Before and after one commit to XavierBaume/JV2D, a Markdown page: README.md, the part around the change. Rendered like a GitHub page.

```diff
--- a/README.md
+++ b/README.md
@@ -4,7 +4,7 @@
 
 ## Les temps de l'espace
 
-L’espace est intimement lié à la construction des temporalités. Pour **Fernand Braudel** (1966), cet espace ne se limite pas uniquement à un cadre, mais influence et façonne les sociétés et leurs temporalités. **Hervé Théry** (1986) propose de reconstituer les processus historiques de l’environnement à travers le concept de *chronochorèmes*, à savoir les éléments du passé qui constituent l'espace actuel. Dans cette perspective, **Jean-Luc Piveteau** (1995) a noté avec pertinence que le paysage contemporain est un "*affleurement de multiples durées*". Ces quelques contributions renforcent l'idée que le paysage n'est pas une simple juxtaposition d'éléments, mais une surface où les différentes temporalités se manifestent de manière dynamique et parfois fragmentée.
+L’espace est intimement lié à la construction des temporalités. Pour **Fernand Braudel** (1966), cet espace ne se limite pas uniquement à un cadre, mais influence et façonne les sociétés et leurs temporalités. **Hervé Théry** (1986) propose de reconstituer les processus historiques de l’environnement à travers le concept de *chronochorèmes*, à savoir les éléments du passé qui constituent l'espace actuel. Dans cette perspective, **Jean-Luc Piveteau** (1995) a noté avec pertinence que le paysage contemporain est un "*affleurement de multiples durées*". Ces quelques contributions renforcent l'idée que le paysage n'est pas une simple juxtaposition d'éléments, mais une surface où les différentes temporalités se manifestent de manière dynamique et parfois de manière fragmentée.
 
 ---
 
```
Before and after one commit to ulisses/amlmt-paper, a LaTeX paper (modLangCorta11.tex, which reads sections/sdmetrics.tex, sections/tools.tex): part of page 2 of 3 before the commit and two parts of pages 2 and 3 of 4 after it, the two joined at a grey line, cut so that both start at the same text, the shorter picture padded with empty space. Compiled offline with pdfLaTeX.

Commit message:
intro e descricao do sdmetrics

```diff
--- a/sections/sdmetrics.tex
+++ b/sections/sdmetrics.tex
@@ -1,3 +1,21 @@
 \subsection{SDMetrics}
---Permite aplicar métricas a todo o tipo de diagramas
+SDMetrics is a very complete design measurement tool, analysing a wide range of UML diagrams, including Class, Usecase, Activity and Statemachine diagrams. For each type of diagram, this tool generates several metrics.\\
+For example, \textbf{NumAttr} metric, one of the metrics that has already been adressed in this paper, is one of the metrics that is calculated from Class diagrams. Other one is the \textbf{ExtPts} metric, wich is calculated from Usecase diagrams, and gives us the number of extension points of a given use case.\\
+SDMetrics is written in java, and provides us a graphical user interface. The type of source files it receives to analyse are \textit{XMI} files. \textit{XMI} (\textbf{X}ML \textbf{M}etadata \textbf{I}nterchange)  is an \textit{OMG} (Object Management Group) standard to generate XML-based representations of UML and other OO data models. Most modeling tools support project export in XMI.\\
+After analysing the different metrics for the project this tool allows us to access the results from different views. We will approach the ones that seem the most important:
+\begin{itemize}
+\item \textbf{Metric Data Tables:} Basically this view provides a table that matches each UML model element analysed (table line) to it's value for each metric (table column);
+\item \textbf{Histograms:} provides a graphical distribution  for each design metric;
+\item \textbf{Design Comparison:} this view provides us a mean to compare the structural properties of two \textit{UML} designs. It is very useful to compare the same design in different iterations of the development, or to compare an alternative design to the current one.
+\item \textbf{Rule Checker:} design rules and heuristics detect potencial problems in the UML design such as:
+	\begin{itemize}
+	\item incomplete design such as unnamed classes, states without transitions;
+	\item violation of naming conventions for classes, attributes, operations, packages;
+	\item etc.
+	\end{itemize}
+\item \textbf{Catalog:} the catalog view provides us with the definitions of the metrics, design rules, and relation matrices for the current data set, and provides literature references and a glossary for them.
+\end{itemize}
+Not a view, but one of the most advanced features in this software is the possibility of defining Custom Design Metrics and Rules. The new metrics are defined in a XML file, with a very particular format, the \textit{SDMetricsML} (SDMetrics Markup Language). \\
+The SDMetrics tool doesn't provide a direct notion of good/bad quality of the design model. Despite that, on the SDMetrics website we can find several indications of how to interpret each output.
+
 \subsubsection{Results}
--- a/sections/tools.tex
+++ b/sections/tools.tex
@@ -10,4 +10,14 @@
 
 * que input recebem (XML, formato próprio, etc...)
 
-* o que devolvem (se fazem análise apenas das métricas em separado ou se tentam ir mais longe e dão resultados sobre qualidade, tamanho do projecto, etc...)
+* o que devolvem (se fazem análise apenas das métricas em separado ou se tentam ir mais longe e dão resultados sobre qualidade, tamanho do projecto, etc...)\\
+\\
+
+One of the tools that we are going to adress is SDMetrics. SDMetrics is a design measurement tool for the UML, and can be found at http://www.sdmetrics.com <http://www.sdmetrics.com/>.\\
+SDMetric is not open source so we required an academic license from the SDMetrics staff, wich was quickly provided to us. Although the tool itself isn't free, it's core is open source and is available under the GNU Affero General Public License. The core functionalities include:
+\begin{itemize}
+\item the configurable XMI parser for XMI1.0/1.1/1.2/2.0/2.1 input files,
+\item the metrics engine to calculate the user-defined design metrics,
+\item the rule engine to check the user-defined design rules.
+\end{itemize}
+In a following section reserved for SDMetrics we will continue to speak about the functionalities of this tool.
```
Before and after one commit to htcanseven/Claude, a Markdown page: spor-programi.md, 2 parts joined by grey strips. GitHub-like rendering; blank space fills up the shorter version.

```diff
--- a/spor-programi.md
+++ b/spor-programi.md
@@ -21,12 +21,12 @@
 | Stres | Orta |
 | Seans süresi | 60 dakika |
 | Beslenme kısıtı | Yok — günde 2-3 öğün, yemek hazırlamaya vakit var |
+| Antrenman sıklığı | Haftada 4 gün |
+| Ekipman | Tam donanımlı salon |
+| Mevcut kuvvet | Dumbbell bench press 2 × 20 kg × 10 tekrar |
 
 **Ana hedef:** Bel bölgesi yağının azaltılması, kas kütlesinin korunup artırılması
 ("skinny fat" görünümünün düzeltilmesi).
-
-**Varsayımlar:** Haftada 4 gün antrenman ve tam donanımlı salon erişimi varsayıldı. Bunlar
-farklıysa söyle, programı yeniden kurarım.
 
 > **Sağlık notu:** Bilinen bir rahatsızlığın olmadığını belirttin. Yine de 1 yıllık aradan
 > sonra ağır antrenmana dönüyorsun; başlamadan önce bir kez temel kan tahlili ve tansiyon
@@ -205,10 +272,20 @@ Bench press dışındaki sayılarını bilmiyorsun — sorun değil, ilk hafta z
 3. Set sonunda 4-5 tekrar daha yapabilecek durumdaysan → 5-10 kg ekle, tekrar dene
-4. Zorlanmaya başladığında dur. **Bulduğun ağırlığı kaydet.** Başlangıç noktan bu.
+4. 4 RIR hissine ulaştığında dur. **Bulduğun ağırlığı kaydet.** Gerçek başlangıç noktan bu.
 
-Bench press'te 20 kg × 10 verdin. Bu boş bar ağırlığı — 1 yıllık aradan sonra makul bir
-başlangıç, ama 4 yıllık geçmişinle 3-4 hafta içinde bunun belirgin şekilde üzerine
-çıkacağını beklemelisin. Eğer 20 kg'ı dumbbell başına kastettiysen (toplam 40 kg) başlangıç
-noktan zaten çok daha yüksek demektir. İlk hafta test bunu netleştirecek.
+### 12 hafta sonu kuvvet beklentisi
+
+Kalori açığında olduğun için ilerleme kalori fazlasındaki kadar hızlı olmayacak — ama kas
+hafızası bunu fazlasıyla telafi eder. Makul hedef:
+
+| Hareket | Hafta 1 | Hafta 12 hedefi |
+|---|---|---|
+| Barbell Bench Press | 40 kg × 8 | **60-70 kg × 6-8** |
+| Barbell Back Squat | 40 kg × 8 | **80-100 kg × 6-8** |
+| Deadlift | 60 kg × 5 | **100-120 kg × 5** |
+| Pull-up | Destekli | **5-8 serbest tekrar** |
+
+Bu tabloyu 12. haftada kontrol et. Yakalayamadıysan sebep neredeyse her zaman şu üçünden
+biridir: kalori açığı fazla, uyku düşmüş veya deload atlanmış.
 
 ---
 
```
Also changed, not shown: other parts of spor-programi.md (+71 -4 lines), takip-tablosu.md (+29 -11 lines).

• • • •

## To do:
Where in the records above does the word "análise" appear? Copy each line that holds it.

## Task answer:
-* o que devolvem (se fazem análise apenas das métricas em separado ou se tentam ir mais longe e dão resultados sobre qualidade, tamanho do projecto, etc...)
+* o que devolvem (se fazem análise apenas das métricas em separado ou se tentam ir mais longe e dão resultados sobre qualidade, tamanho do projecto, etc...)\\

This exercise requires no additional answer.